The NSBPA was created, in part, to bring together the efforts of Black PAs who are actively mentoring and sharing their experiences, and to make space for PAs who wish to do the same. This organization is meant to increase access for individuals who may not know any currently practicing Black PAs or Black PA students. The importance of having a safe space to discuss the intricacies of being Black PA students, and practicing Black providers, cannot be overstated; nor can the importance of representation.
My background begins in Mansfield, OH where I was born and raised. I then moved to Pittsburgh, PA in August of 2010 to attend the University of Pittsburgh, pursuing an engineering degree with a plan to attend medical school.

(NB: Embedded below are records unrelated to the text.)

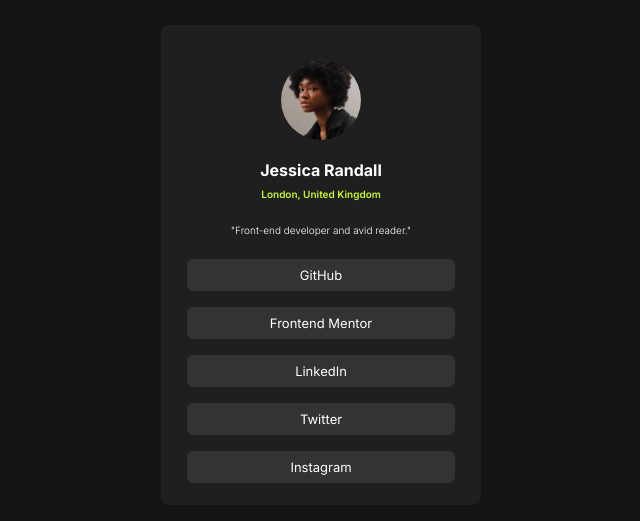
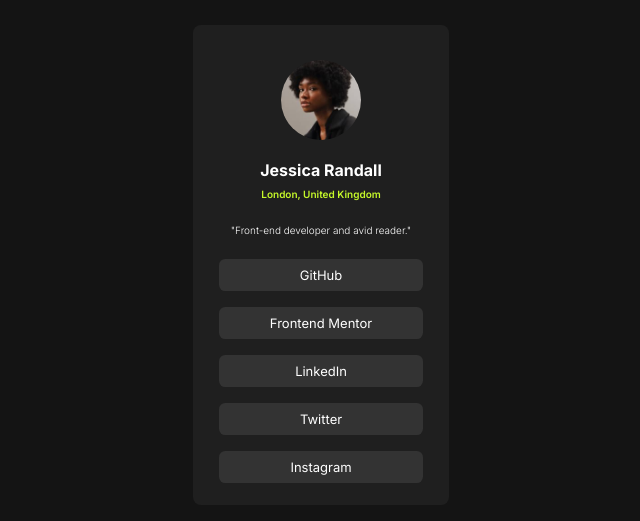
Before and after one commit to MaicolRoma/MaicolRm-Social-link-Solution.github.io, a plain HTML site: page index.html in a window 1280 px wide. Shown: the part 135-656 px from the top of the page, without its empty margins (319-959 px from the left). Drawn offline with Linux system fonts and the light colour scheme.

Commit message:
Update style-1.css

```diff
--- a/assets/CSS/style.css
+++ b/assets/CSS/style.css
@@ -151,3 +151,16 @@
 }
 
 }
+@media (min-width:1280px){
+    main{
+        width: 20%;
+        height: 30rem;
+}
+.card-black{
+    background-color: var(--Grey800);
+    height: 100%;
+    border-radius: 0.5rem;
+    padding: 2.2rem 1.6rem;
+}
+
+}
```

However, I ultimately adjusted course, and changed majors. I graduated in 2014 with my Bachelor of Science in Emergency Medicine, and a minor in Chemistry. I became a National Registry Certified Paramedic through my major and worked full-time while applying for PA programs. I was accepted into the University of Pittsburgh’s Physician Assistant Studies Program and subsequently graduated in 2016. Currently, I am a Certified Physician Assistant practicing internal medicine on an acute inpatient behavioral health unit at the Veterans Affairs Hospital in Pittsburgh.
In 2018, I completed a yearlong 200-hour, anti-racism framed, yoga teacher training with Yoga Roots on Location (YROL) in Pittsburgh. This program’s focus on social justice work within our own communities solidified my plan to create NSBPA. YROL provided me with specific language, tools, and a sounding board that have been invaluable assets to this process.
The hard work, village of support, and obstacles that had to be overcome are not stated in the above paragraphs, but that does not make them any less real. My goal for this organization, ultimately, is to create a base of support for other Black individuals as they transition through the PA process and into this career. Our mental health and wellbeing are directly related to the patient care that we are able to provide. I am hoping that this is a step toward building a lasting community of support.
Please take time to view our website, and consider joining our organization. Let's reshape what Physician Assistant education, mentorship, and healthcare look like!